Links on Twitter: AP creates regional investigative teams, WaPo plans tiered comments, Wikileaks comes into its own

AP is creating four regional investigative teams to serve as resources for AP journos nationwide http://j.mp/avZi6C »

Early data shows iPads are not as easy as iPhones to use at your desk http://j.mp/d9sM6u »

Print still reigns: only 4.5% of newspaper pageviews happened online between June 2009-Feb 2010 http://j.mp/aOaU13 »

TPM traffic soared 79% in March over last year, @joshtpm credits an expanded reporting team, social media strategy http://j.mp/dlRoTx »

Google picks up online video platform Episodic http://j.mp/bPXXWc »

“Mr Jobs ushered in the personal computer era and now he is trying to usher it out”: @zittrain on the iPad http://j.mp/9buZSQ »

.@jenny8lee is live-tweeting a Wikileaks presser re: video they have of US military firing on a Reuters news van (via @mathewi»

WaPo, following Gawker, plans to implement tiered comment system (via @romeneskohttp://j.mp/ap1qXw »

Very very early iPad trend: big media companies doing well in free app section, not so much in paid http://j.mp/bZ0rox »

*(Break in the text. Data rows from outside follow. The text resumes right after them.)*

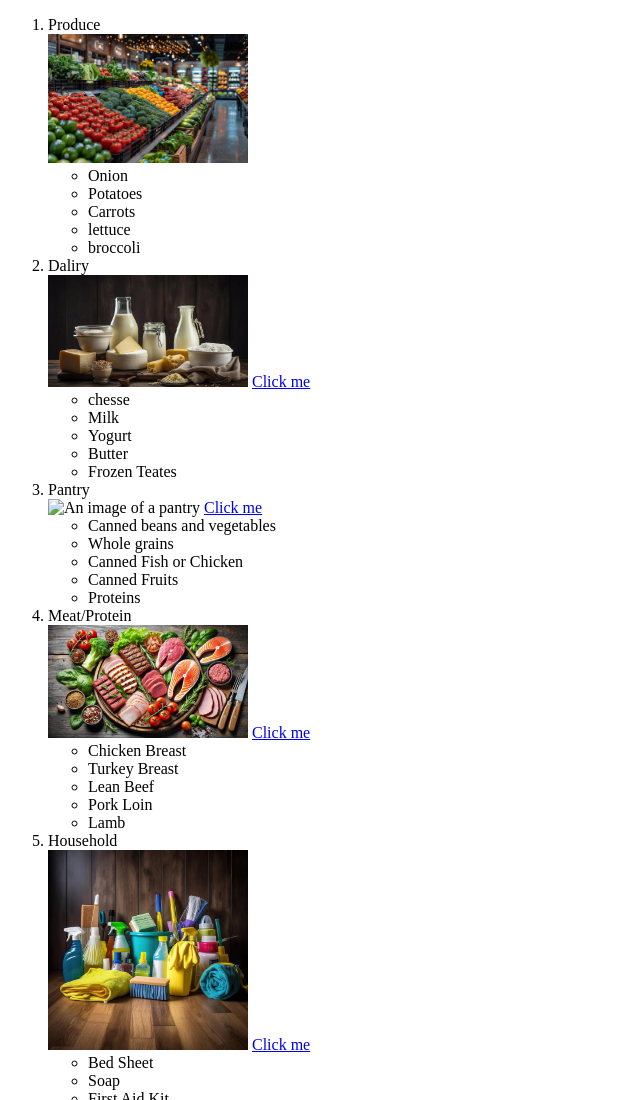
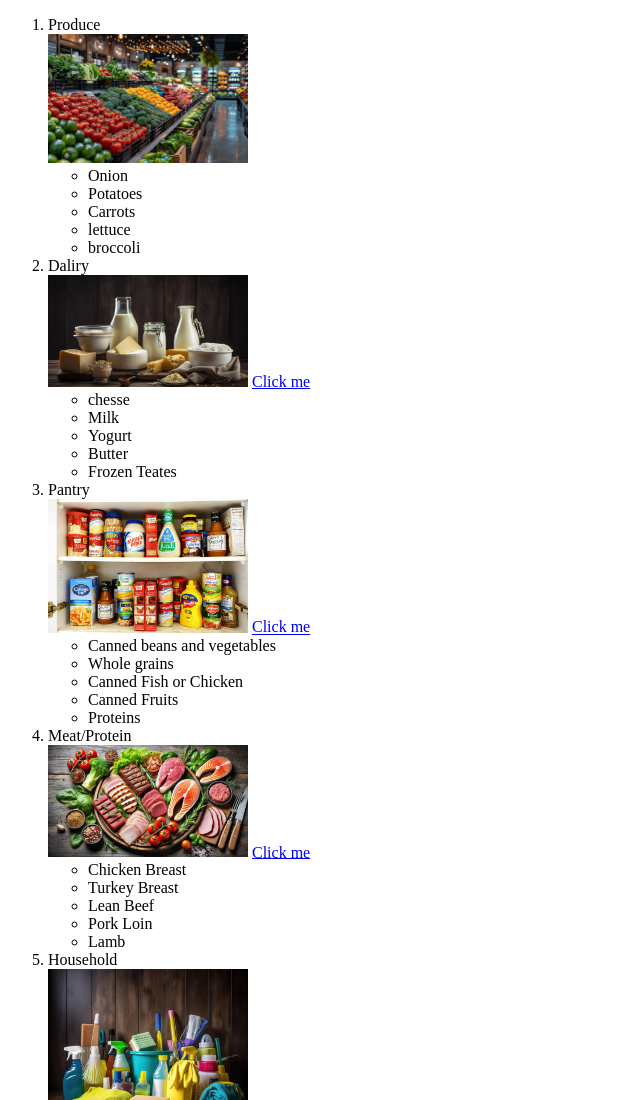
Before and after one commit to Siriman2026/ShoppingListFall2026, a plain HTML site: page index.html in a window 1280 px wide. Shown: the top 1100 px of the page, without its empty margins (0-640 px from the left). Drawn offline with Linux system fonts and the light colour scheme.

Commit message:
Add files via upload

```diff
--- a/index.html
+++ b/index.html
@@ -31,7 +31,7 @@
             </ul>
 
             <li>Pantry</li>
-            <img src="pics/ics/GettyImages-493239254-b4ee2820e10a4230a747154c88366f86.jpg" alt=" An image of a pantry" width="200px">
+            <img src="pics/GettyImages-493239254-b4ee2820e10a4230a747154c88366f86.jpg" alt=" An image of a pantry" width="200px">
             <a href="https://en.wikipedia.org/wiki/Pantry"> Click me</a>
             <ul>
                 <li>Canned beans and vegetables</li>
```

Has the FT unlocked the secret to profitability with higher cover prices, subscriptions and pay walls? http://j.mp/aEcUVH »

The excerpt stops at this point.